**WORK TO BE COMPLETED:** Lines below that include the word "page" should each be copied.

**INPUT:**

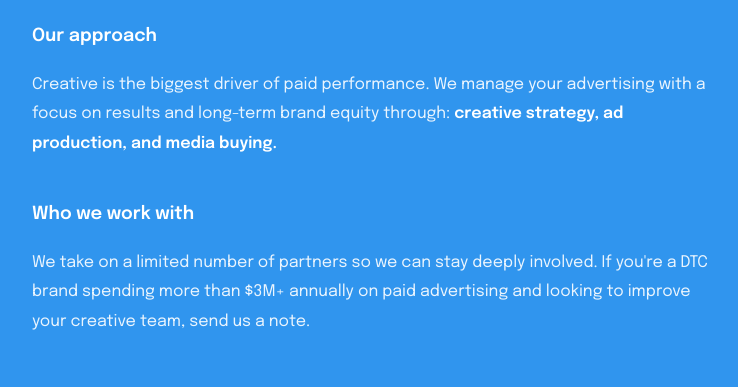
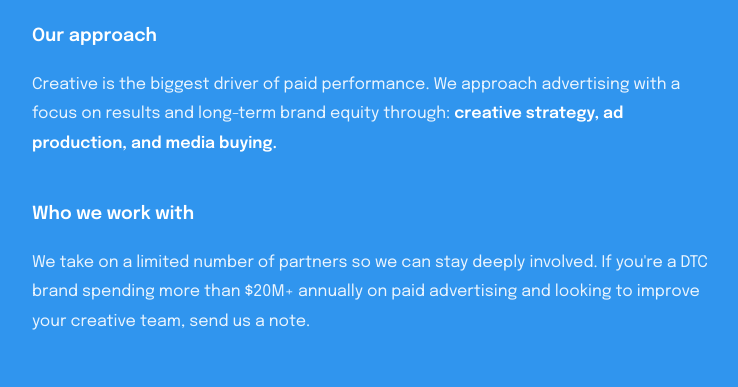
Before and after one commit to PlumpPear/paidcreative, a Next.js app: page /about in a window 1280 px wide. Shown: the part 655-1042 px from the top of the page, without its empty margins (268-1006 px from the left). Built offline with nearby package versions, Linux system fonts and the light colour scheme.

Commit message:
Update page.tsx

```diff
--- a/src/app/about/page.tsx
+++ b/src/app/about/page.tsx
@@ -31,7 +31,7 @@ function AboutLetter() {
 
           <h2>Our approach</h2>
           <p>
-            Creative is the biggest driver of paid performance. We manage your
+            Creative is the biggest driver of paid performance. We approach
             advertising with a focus on results and long-term brand equity
             through: <strong>creative strategy, ad production, and media buying.</strong>
           </p>
@@ -39,7 +39,7 @@ function AboutLetter() {
           <h2>Who we work with</h2>
           <p>
             We take on a limited number of partners so we can stay deeply
-            involved. If you&apos;re a DTC brand spending more than $3M+
+            involved. If you&apos;re a DTC brand spending more than $20M+
             annually on paid advertising and looking to improve your creative
             team, send us a note.
           </p>
```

**EXERCISE OUTPUT:**
Before and after one commit to PlumpPear/paidcreative, a Next.js app: page /about in a window 1280 px wide. Shown: the part 655-1042 px from the top of the page, without its empty margins (268-1006 px from the left). Built offline with nearby package versions, Linux system fonts and the light colour scheme.
Update page.tsx
--- a/src/app/about/page.tsx
+++ b/src/app/about/page.tsx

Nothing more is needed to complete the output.